* TASK STATEMENT *
Every line of the records below that holds the word "Optional" should be copied out.

Revision comparison data
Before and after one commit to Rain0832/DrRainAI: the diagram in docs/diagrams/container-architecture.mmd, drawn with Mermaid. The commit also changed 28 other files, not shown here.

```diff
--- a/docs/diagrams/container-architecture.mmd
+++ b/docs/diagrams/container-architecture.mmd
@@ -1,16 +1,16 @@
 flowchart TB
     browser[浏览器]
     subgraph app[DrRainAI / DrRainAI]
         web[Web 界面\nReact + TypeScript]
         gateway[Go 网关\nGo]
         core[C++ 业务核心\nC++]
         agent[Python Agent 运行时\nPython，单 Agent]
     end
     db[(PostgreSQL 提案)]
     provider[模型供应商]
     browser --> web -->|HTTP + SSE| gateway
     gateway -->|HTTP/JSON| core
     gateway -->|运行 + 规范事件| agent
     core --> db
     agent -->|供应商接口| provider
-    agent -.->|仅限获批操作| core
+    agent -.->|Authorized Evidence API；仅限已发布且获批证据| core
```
...
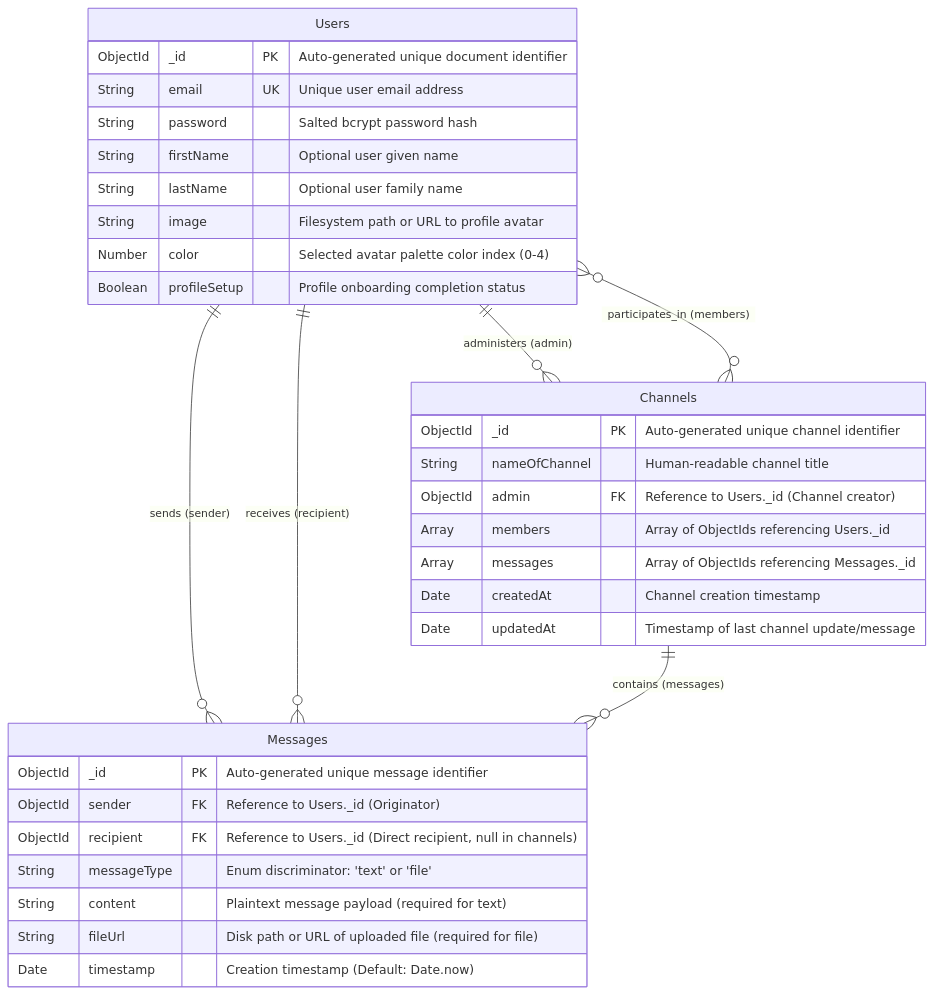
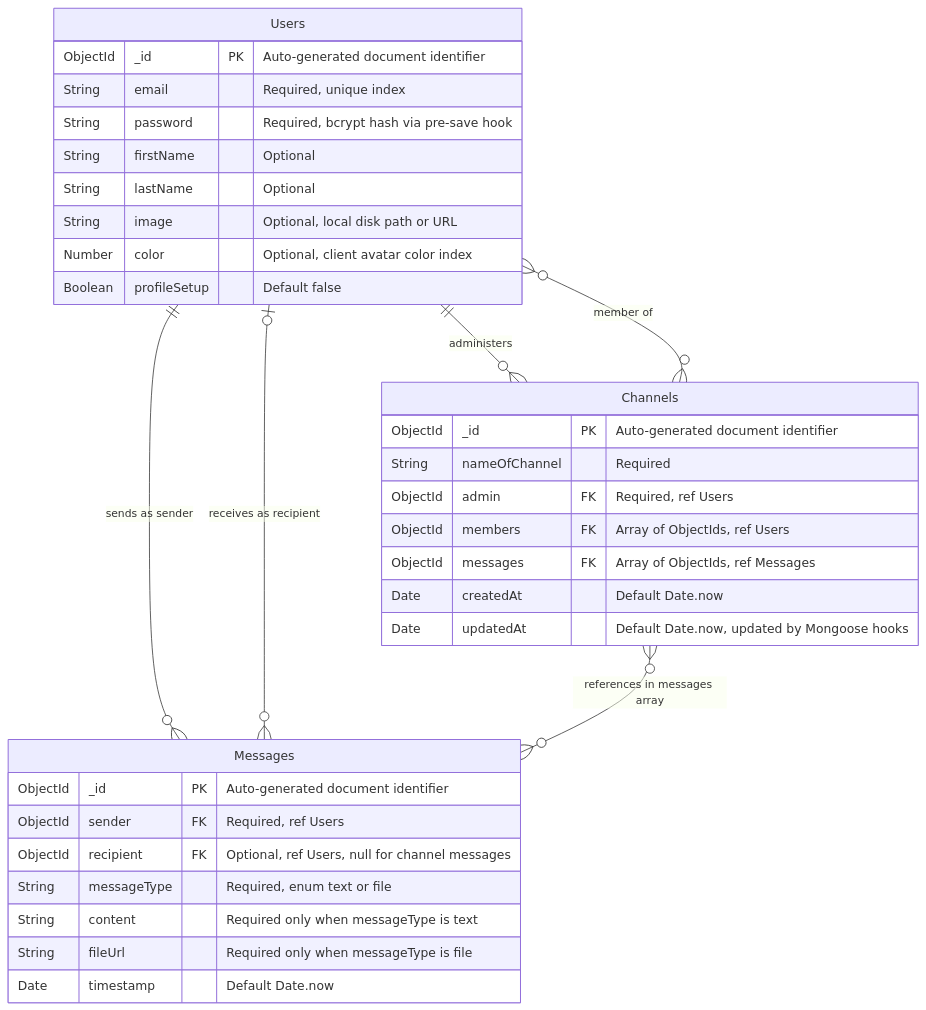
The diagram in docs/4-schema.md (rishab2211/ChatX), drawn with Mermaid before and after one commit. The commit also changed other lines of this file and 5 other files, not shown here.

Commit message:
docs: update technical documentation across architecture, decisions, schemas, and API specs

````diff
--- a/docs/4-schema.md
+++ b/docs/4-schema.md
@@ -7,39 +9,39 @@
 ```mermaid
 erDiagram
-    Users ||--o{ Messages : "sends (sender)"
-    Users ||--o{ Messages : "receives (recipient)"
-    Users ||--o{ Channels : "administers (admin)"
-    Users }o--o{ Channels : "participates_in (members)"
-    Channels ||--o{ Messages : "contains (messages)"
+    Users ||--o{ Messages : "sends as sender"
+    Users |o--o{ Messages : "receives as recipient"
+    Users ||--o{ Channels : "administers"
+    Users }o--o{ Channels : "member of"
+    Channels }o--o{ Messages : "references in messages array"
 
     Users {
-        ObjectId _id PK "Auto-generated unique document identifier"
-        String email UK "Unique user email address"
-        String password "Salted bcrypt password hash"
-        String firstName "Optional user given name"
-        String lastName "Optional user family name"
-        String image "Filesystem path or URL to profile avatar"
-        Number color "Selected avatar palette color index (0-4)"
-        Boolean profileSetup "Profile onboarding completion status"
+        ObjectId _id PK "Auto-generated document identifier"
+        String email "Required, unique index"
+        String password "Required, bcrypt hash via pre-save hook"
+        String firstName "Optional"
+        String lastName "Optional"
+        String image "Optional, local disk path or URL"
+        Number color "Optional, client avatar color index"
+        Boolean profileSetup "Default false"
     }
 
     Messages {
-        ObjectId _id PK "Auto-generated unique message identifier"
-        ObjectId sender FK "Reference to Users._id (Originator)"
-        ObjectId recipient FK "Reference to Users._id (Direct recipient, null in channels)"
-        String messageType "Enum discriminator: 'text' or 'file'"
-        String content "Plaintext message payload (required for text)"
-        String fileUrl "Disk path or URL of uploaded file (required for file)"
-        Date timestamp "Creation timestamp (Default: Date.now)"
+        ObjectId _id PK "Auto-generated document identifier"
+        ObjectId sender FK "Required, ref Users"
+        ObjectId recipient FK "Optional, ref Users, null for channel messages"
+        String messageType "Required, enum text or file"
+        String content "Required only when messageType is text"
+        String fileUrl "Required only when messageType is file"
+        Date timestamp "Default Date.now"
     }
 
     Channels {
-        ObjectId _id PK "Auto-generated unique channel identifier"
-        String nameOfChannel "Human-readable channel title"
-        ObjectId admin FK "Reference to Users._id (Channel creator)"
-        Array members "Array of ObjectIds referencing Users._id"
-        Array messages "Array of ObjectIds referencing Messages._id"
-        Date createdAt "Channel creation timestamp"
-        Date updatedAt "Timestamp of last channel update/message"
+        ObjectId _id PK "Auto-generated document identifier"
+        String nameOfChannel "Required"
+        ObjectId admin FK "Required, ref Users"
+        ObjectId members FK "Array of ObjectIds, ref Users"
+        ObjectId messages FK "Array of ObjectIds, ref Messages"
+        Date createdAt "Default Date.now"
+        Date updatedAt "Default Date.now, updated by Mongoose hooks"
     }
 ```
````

* ANSWER TO THE PROBLEM *
-        String firstName "Optional user given name"
-        String lastName "Optional user family name"
+        String firstName "Optional"
+        String lastName "Optional"
+        String image "Optional, local disk path or URL"
+        Number color "Optional, client avatar color index"
+        ObjectId recipient FK "Optional, ref Users, null for channel messages"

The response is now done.